and physician to the Emperour, who, for treason practised with the king of
Pole against the sayd Emperour, was rosted to death at the city of Mosco,
in the yere 1579.
These following he obteined for the behoofe of the merchants.
He procured for the merchants promise of recompence for certaine goods
taken from their factors by robbery vpon the Volga.
He obtained likewise the payment of fiue hundred marks, which was payd for
ten yeeres before his going into Russia (into the Emperors receit) for a
rent of a house that they had at Vologda.
He also got granted for them the repayment of fifteene hundred marks, which
had bene exacted of them the two last yeres before his comming thither.
He got also for them order for the repayment of an olde and desperate debt
of three thousand marks, a debt so desperate, as foure yeeres left out of
their accounts, and by the opinion of them all, not thought fit to be dealt
with, for too much offending the Emperour, or impeaching his other
businesse, which was thought at least otherwise sufficient, and was
therefore left out of his instructions from her Maiesty.
He obteined that all strangers were forbidden to trade any more into
Russia, and that the passage and trade to all the Emperors Northern coasts
and countries, from the Wardhouse to the riuer of Ob should be onely free
to the English nation.
Lastly, of a great desire he had to do the merchants good, without motion
either of themselues here, or their Agents there, or any other of them, he
obteined of the Emperour the abatement of all their custome which they had
long before payd, and agreed still to continue, which custome the Dutchmen
and strangers being remooued, as now it was agreed, amounted to two
thousand pounds yerely.
All these were granted, some already payd before his comming from Mosco,
the olde priuilege ratified, newly written, signed and sealed, and was to
be deliuered to the ambassadour at his next comming to Court, before when
the Emperor fell sicke of a surfet, and so died.
After whose death the case was woondrously altered with the ambassador: for
whereas both, in his owne conceit, and in all mens opinion els, he was in
great forwardnes to haue growen a great man with the Emperor, what for the
loue he bare to her Maiesty, and the particular liking he had of himselfe,
he now fell into the hands of his great enemies, Mekita Romanouich and
Andre Shalkan the chanceller, who, after the death of the Emperour, tooke
the speciall gouernment upon themselues, and so presently caused the
Ambassadour to be shut vp a close prisoner in his owne house, for the space
of nine weeks, and was so straightly guarded and badly vsed by those that
attended him, as he dayly suspected some further mischiefe to haue
followed: for in this time there grew a great vprore in Mosco of nigh
twenty thousand persons, which remembring that his enemies reigned,
somewhat amazed the ambassadour, but yet afterwards the matter fell out
against that great counsellor Bodan Belskoy, whom I noted before to be a
speciall man in the old Emperors fauor: who was now notwithstanding so
outragiously assaulted, as that he was forced to seeke the Emperors chamber
for his safety, and was afterwards sent away to Cazan, a place he had in
gouernment, fiue hundred miles from Mosco, where he hath remained euer
since, and neuer as yet called againe to court, at which time the
ambassador expected some such like measure, and prepared himselfe aswell as
he could, for his defence: yet happily after this, was sent for to court,
to haue his dispatch, and to take his leaue of the Emperor: whither being
conducted (not after the woonted maner) and brought to the councell
chamber, came to him onely Shalkan the chanceller and a brother of his, who
without more adoe, tolde him for the summe of his dispatch, that this
Emperour would not treat of further amity with the Queene his mistresse,
then such as was betweene his late father and her, before his comming
thither: and would not heare any reply to be made by the ambassadour, but
presently caused both himselfe and all his company to be disarmed of their
weapons; and go towards the Emperor.

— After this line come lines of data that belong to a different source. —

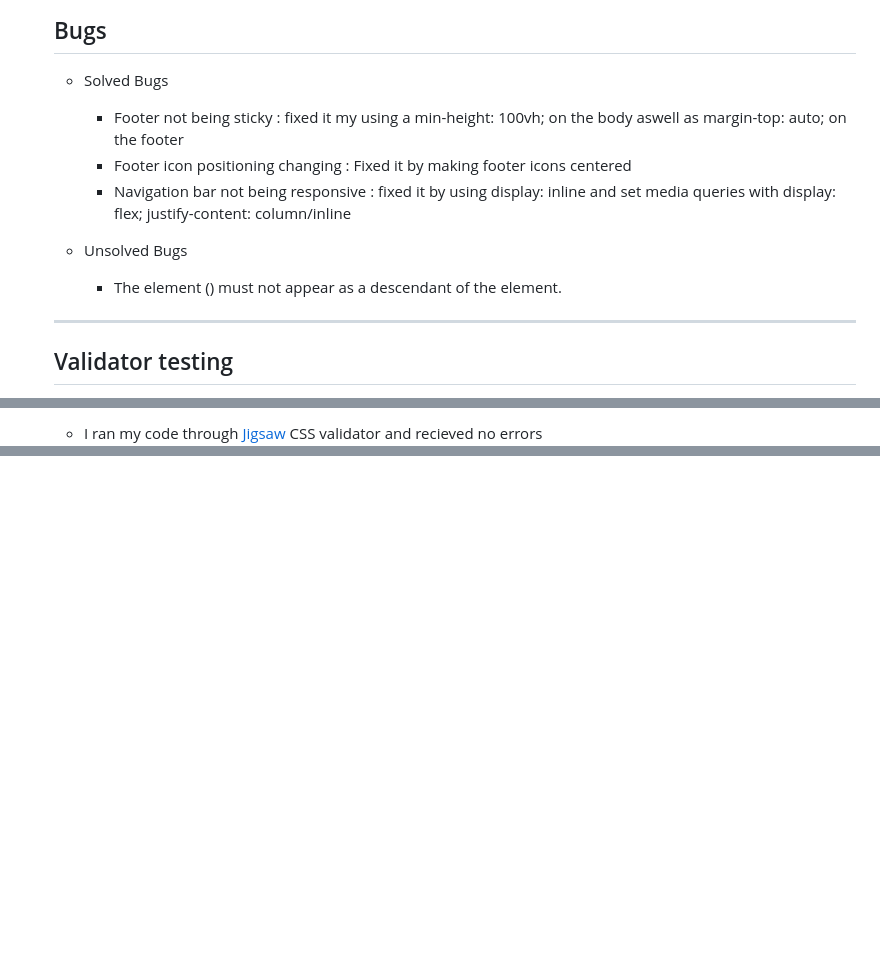
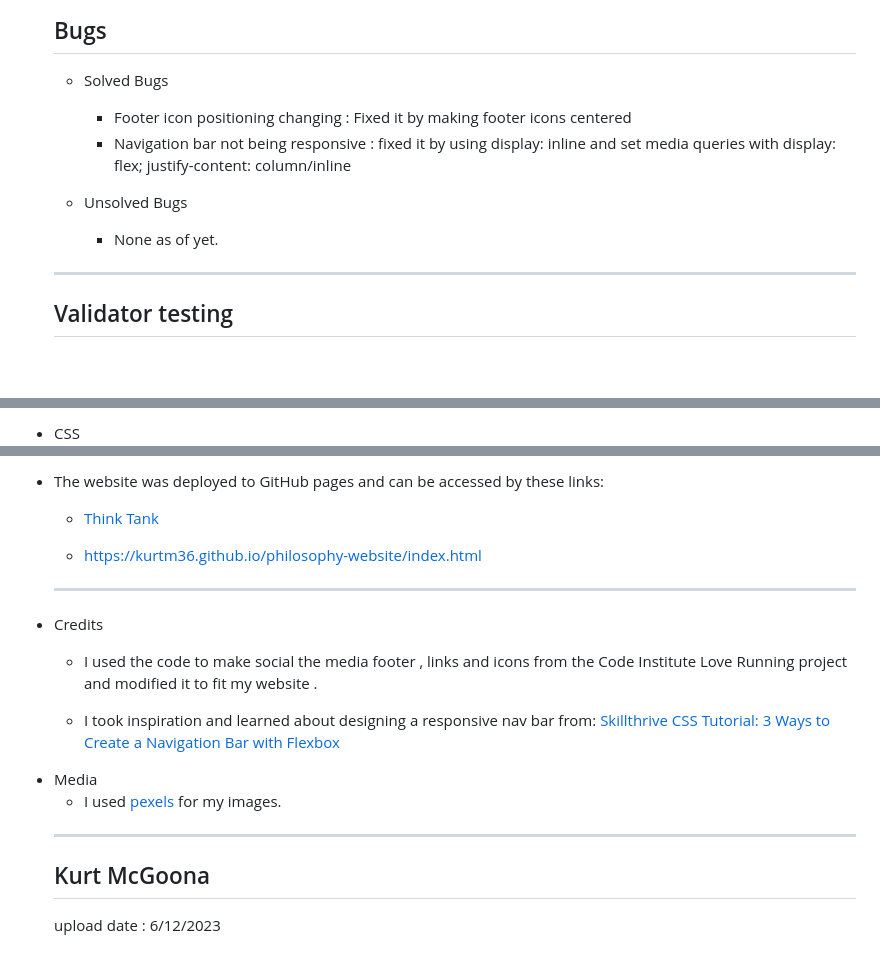
Before and after one commit to Kurtm36/Think-Tank-philosophy-website-, a Markdown page: README.md, 3 parts joined by grey strips. Drawn GitHub-style; blank space fills up the shorter version.

```diff
--- a/README.md
+++ b/README.md
@@ -152,12 +152,12 @@ Think Tank is an online platform that aims to explore and delve into the fascina
 ## Bugs
 
 - Solved Bugs
-    - Footer not being sticky : fixed it my using a min-height: 100vh; on the body aswell as margin-top: auto; on the footer
     - Footer icon positioning changing : Fixed it by making footer icons centered
     - Navigation bar not being responsive : fixed it by using display: inline and set media queries with display: flex; justify-content: column/inline
 
+
 - Unsolved Bugs
-  - The element (</a>) must not appear as a descendant of the <button> element.
+  - None as of yet.
 
 <hr>
 
@@ -170,3 +171,3 @@ Think Tank is an online platform that aims to explore and delve into the fascina
 
-- I ran my code through [Jigsaw](https://jigsaw.w3.org/css-validator/validator) CSS validator and recieved no errors
+<li>CSS
 
@@ -173,0 +188,23 @@ Think Tank is an online platform that aims to explore and delve into the fascina
+<li>The website was deployed to GitHub pages and can be accessed by these links:
+
+- [Think Tank ](https://kurtm36.github.io/philosophy-website/)
+
+- https://kurtm36.github.io/philosophy-website/index.html
+
+<hr>
+
+<li> Credits
+
+- I used the code to make social the media footer , links and icons  from the Code Institute Love Running project and modified it to fit my website .
+
+- I took inspiration and learned about designing a responsive nav bar from:   [Skillthrive CSS Tutorial: 3 Ways to Create a Navigation Bar with Flexbox](https://www.youtube.com/watch?v=PwWHL3RyQgk)
+
+<li> Media
+
+- I used [pexels](https://www.pexels.com/) for my images.
+
+<hr>
+
+## Kurt McGoona
+
+upload date : 6/12/2023
```
Also changed, not shown: other parts of README.md (+16 -2 lines), assets/images/css-checker.png (added), assets/images/css-validator.png (deleted), assets/images/html-checker.png (added), assets/images/lighthouse.png (added), 1 other file.
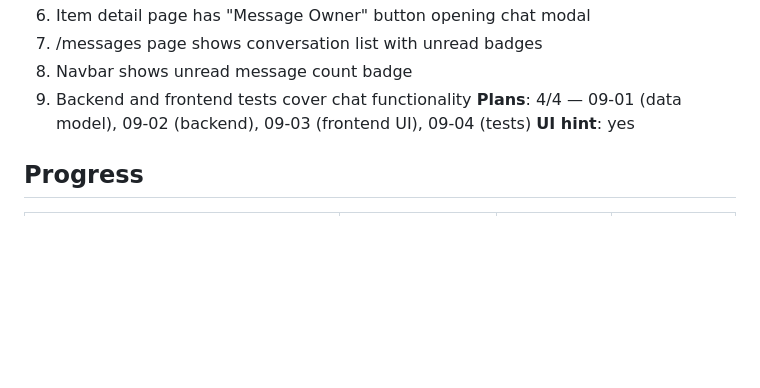
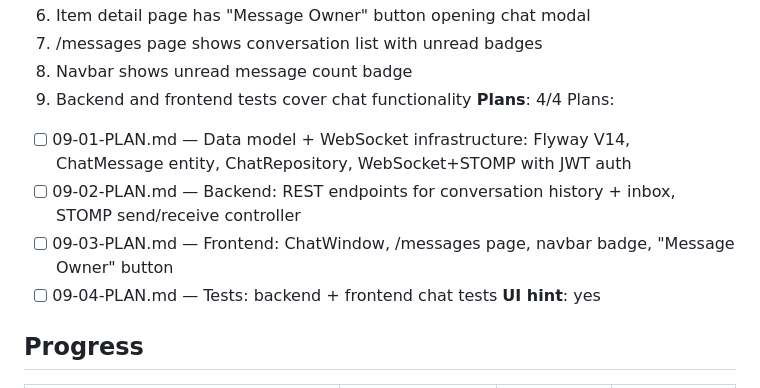
Before and after one commit to winnaingsoe6666/ShareShelf, a Markdown page: .planning/ROADMAP.md, the part around the change. Drawn GitHub-style; blank space fills up the shorter version.

Commit message:
docs(09): update ROADMAP with Phase 9 plan list
Co-Authored-By: Claude <noreply@anthropic.com>

```diff
--- a/.planning/ROADMAP.md
+++ b/.planning/ROADMAP.md
@@ -135,7 +135,12 @@ ShareShelf is a production-ready community tool library app with known bugs and
   7. /messages page shows conversation list with unread badges
   8. Navbar shows unread message count badge
   9. Backend and frontend tests cover chat functionality
-**Plans**: 4/4 — 09-01 (data model), 09-02 (backend), 09-03 (frontend UI), 09-04 (tests)
+**Plans**: 4/4
+Plans:
+- [ ] 09-01-PLAN.md — Data model + WebSocket infrastructure: Flyway V14, ChatMessage entity, ChatRepository, WebSocket+STOMP with JWT auth
+- [ ] 09-02-PLAN.md — Backend: REST endpoints for conversation history + inbox, STOMP send/receive controller
+- [ ] 09-03-PLAN.md — Frontend: ChatWindow, /messages page, navbar badge, "Message Owner" button
+- [ ] 09-04-PLAN.md — Tests: backend + frontend chat tests
 **UI hint**: yes
 
 ## Progress
```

In which passage there were such
outrages offered him as had he not vsed more patience then his disposition
afforded him, or the occasion required, he had not in likelihood escaped
with life, but yet at length was brought to the presence of the Emperour
who sayd nothing to him, but what the chancellor had already done, but
offered him a letter to carry to her Maiesty, which the ambassadour (for
that he knew it conteined nothing that did concerne his ambassage) refused
till he saw his danger grow too great: neither would the Emperour suffer
the ambassadour to reply ought, nor well he could, for they had now of
purpose taken away his interpretor, being yet vnwilling (as it seemed, and
suspecting the ambassadours purpose) that the Emperor and other should know
how dishonourably he had beene handled: [Sidenote: The great friendship of
L. Boris Pheodorouich.] for there, was at that time, in that presence a
noble braue gentleman, one Boris Pheodorouich Godenoe, brother to the
Emperor that now is, who yet after the death or the Emperour did alwayes
vse the ambassadour most honorably, and would very willingly haue done him
much more kindnesse, but his authority was not yet, till the coronation of
the Emperor: but notwithstanding he sent often vnto him, not long before
his departure, and accompanied his many honourable fauours with a present
of two faire pieces of cloth of golde, and a tymber of very good sables:
and desired that as there was kindnesse and brotherhood twixt the Emperor
and her Maiesty, so there might be loue and brotherhood twixt him and the
Ambassadour. Sauing from this man, there was now no more fauour left for
the ambassadour in Moscouia: for the chanceller Shalkan had now sent him
word that the English Emperor was dead: he had now nothing offered him but
dangers and disgraces too many, and a hasty dispatch from the Mosco, that
he might not tary the coronation of the new Emperour: offences many in his
preparation for his long iourney, onely one meane gentleman appointed to
accompany him to the sea side, expecting daily in his passage some sudden
reuenge to be done vpon him, for so he understood it was threatned before
his comming from the Mosco, and therefore with resolution prouided by all
the meanes he might, by himselfe and his seruants for his defence (for now
was his danger knowen such, as the English merchants did altogether leaue
him, although he commanded them in her Maiesties name to accompany him)
that if any such thing should happen to be offered him, as many of them as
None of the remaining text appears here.